Dir: Pablo Berger
Stars: Maribel Verdú, Daniel Giménez Cacho, Macarena García
In the past couple of years, silent cinema has made a comeback, with the academy award winning The Artist setting the trend. Blancanieves, a Snow White inspired story about matadors, dwarves and Louise Brooks haircuts is a cinematic triumph, which easily mops the floor with the other sub-par fairy-tale remakes that seem to be in fashion at the moment. This is due to one reason: every aspect of this film has that something any piece of modern art craves for. It has originality.

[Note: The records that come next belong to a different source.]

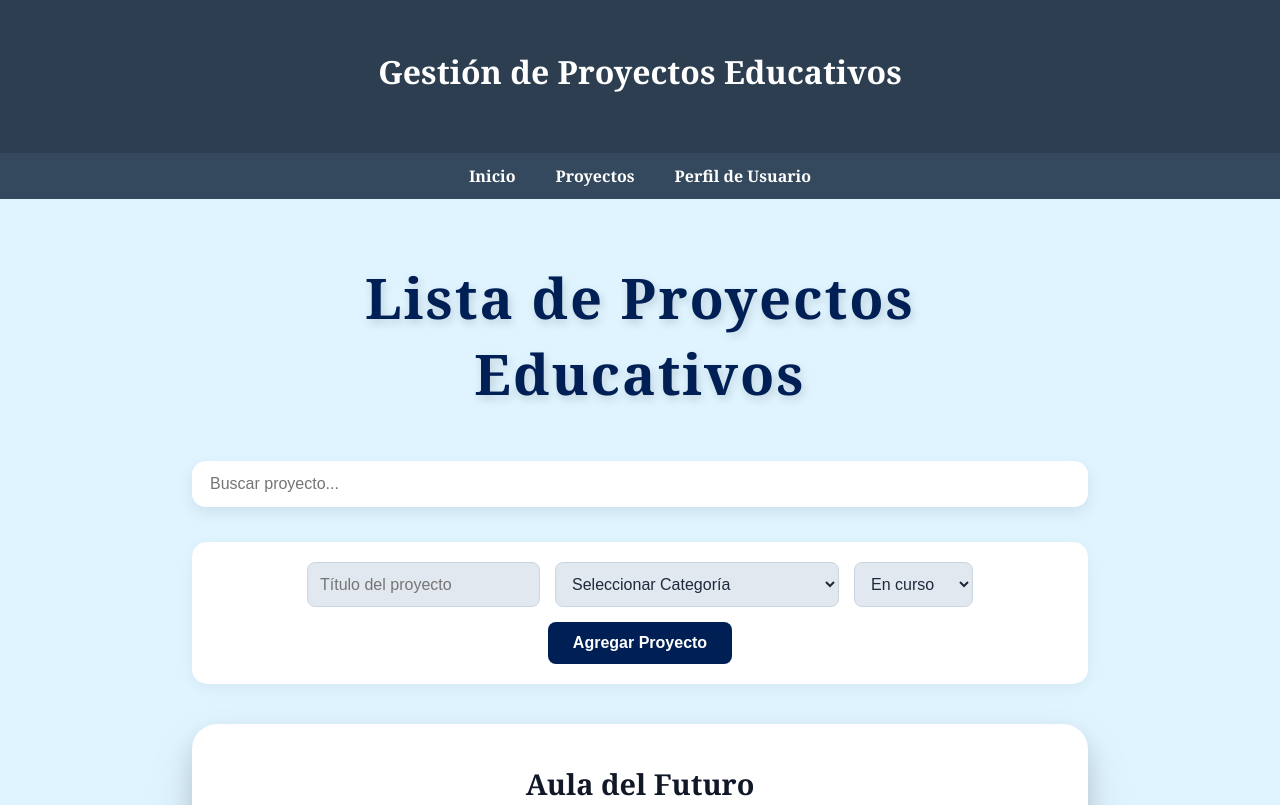
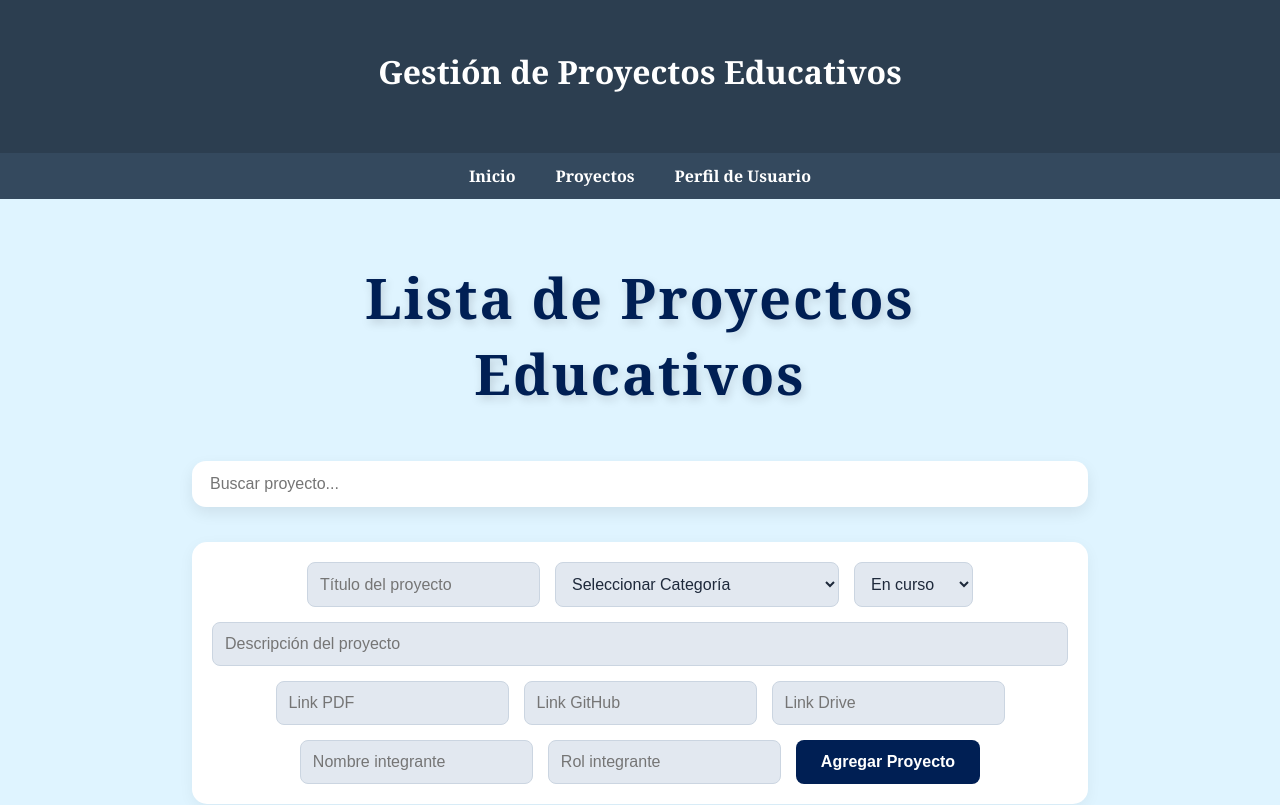
Before and after one commit to TomasTastaca/pv_tp3_grupo16, a React (Vite) app: page / in a window 1280 px wide. Shown: the top 805 px of the page. Built offline with nearby package versions, Linux system fonts and the light colour scheme.

Commit message:
cree los nuevos campos para el formulario ListaProyectos.jsx y modifiqué listaProyectos.css

```diff
--- a/src/components/ListaProyectos.jsx
+++ b/src/components/ListaProyectos.jsx
@@ -16,22 +16,68 @@ const ListaProyectos = () => {
     const [formulario ,setFormulario] = useState(
     {titulo: "",
     categoria: "",
-    estado: "En curso"}
+    estado: "En curso",
+    descripcion: "",
+    pdf: "",
+    github: "",
+    drive: "",
+    integrante: "",
+    rol: ""
+}
             )
     const handleChange = (e)=> {
       const {name,value} = e.target;
       setFormulario({...formulario,[name]:value});
       console.log(formulario);
+
     }
-    const handleAgregar = (e) => {
-     e.preventDefault();
-     if (formulario.titulo === " ") return;
+const handleAgregar = (e) => {
 
-     proyectoService.agregarProyecto(formulario);
-     setFormulario({titulo: "", categoria: "", estado: "En curso"});
-     setProyectos(proyectoService.obtenerProyectos());
+    e.preventDefault();
 
- }
+    if(formulario.titulo.trim() === "") return;
+
+    const nuevoProyecto = {
+
+        titulo: formulario.titulo,
+        categoria: formulario.categoria,
+        estado: formulario.estado,
+
+        descripcion: formulario.descripcion,
+
+        recursos: {
+            pdf: formulario.pdf,
+            github: formulario.github,
+            drive: formulario.drive
+        },
+
+        equipo: [
+            {
+                nombre: formulario.integrante,
+                rol: formulario.rol
+            }
+        ]
+    };
+
+    proyectoService.agregarProyecto(nuevoProyecto);
+
+    setProyectos(proyectoService.obtenerProyectos());
+
+    setFormulario({
+        titulo: "",
+        categoria: "",
+        estado: "En curso",
+
+        descripcion: "",
+
+        pdf: "",
+        github: "",
+        drive: "",
+
+        integrante: "",
+        rol: ""
+    });
+};
     //estado para la busqueda
     const [busqueda, setBusqueda] = useState("");
 
@@ -113,7 +159,55 @@ const ListaProyectos = () => {
                         <option value="En curso">En curso</option>
                         <option value="Finalizado">Finalizado</option>
                     </select>
-                    <button type="submit" className="btn-add">Agregar Proyecto</button>
+
+                <input
+                    type="text"
+                    name="descripcion"
+                    placeholder="Descripción del proyecto"
+                    value={formulario.descripcion}
+                    onChange={handleChange}
+                    className="input-descripcion"
+                    required
+                />
+                <input
+                    type="text"
+                    name="pdf"
+                    placeholder="Link PDF"
+                    value={formulario.pdf}
+                    onChange={handleChange}
+                />
+
+                <input
+                    type="text"
+                    name="github"
+                    placeholder="Link GitHub"
+                    value={formulario.github}
+                    onChange={handleChange}
+                />
+
+                <input
+                    type="text"
+                    name="drive"
+                    placeholder="Link Drive"
+                    value={formulario.drive}
+                    onChange={handleChange}
+                />
+                <input
+                    type="text"
+                    name="integrante"
+                    placeholder="Nombre integrante"
+                    value={formulario.integrante}
+                    onChange={handleChange}
+                />
+
+                <input
+                    type="text"
+                    name="rol"
+                    placeholder="Rol integrante"
+                    value={formulario.rol}
+                    onChange={handleChange}
+                />
+                <button type="submit" className="btn-add">Agregar Proyecto</button>
                 </form>
             </div>
 
--- a/src/css/listaProyectos.css
+++ b/src/css/listaProyectos.css
@@ -97,3 +97,20 @@ body{
 .btn-add:hover {
     background-color: #003a9c;
 }
+/*descripcion*/
+.input-descripcion{
+    width: 100%;
+    padding: 16px 18px;
+    border: 1px solid #cbd5e1;
+    border-radius: 12px;
+    font-size: 1rem;
+    background-color: #e2e8f0;
+    color: #1e293b;
+    outline: none;
+    transition: all 0.3s ease;
+}
+
+.input-descripcion:focus{
+    border-color: #2563eb;
+    box-shadow: 0 0 10px rgba(37,99,235,0.2);
+}
```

Choosing to make a silent film is all fine and dandy, but it’s not exactly the most original idea, is it? Well, on paper, it’s not, but Blancanieves director, Pablo Berger, made sure to create a far superior, engaging and memorable film than the other two Snow White films that were released in 2012. And yes, a main factor of this is because it’s a silent movie, but a lot of credit is due to the composer, Alfonso de Vilallonga. He successfully created a breathtaking score that jumps from classical music, which you’d expect from a silent film, to traditional, Spanish flamenco; the latter being incredibly emotive when our heroine had to overcome her own obstacles. The wish for silence combined with the original score is the reason why this film, literally, has an award winning formula, as it has scooped up multiple awards.
Blancanieves has that Old Hollywood, back to the golden age feel that we get as soon as the opening credits roll on screen, similar to the old Disney films – or any films from that age, for that matter, which I thought was an endearing quality. Yet, Blancanieves is no Disney story. Its gothic nature brings to light the true temperament of the Brother’s Grimm Tales, which is lacking in the other recent remakes.
Now, let’s talk about the heroine. Snow White, known for the majority of the film as Carmen, is hands down one of the best female characters who has been adapted from a fairy tale. Why? Because she’s a female matador and she don’t rely on no man! Plus, she’s played by Macarena García, who doesn’t even have to say anything and she still out-acts Kristen Stewart ten times over. García is also joined by Pan’s Labyrinth‘s Maribel Verdú, who plays Encarna, the ‘Evil Stepmother’, who’s a nurse-turned-socialite through manipulating Carmen’s father into marriage and behind the curtains is a secret dominatrix. Yes, I’ve not exactly heard that one before, either, but for some reason it doesn’t surprise me. All of Encarna’s evilness aside, the girl knows how to rock an outfit. Seriously, I applaud the film’s stylist, because those costumes were, simply, gorgeous. Why can’t we have twenties revival in fashion and swap the peplum for spangle-y shift dresses?
One thing’s for certain about Blancanieves—the film does not stick to the fairy-tale rule book. You might get the gist where this story will lead, but don’t be so sure. The type of expectations in fairy-tales that Disney instilled into me as a child has surely been smashed and tossed into the gutter by this brave and innovative retelling of a classic. Honestly, the macabre ending is enough to make you want to find your own poisoned apple.
So, to put it in black and white (like the film, ha!): Go and watch Blancanieves. It is a true original of its genre.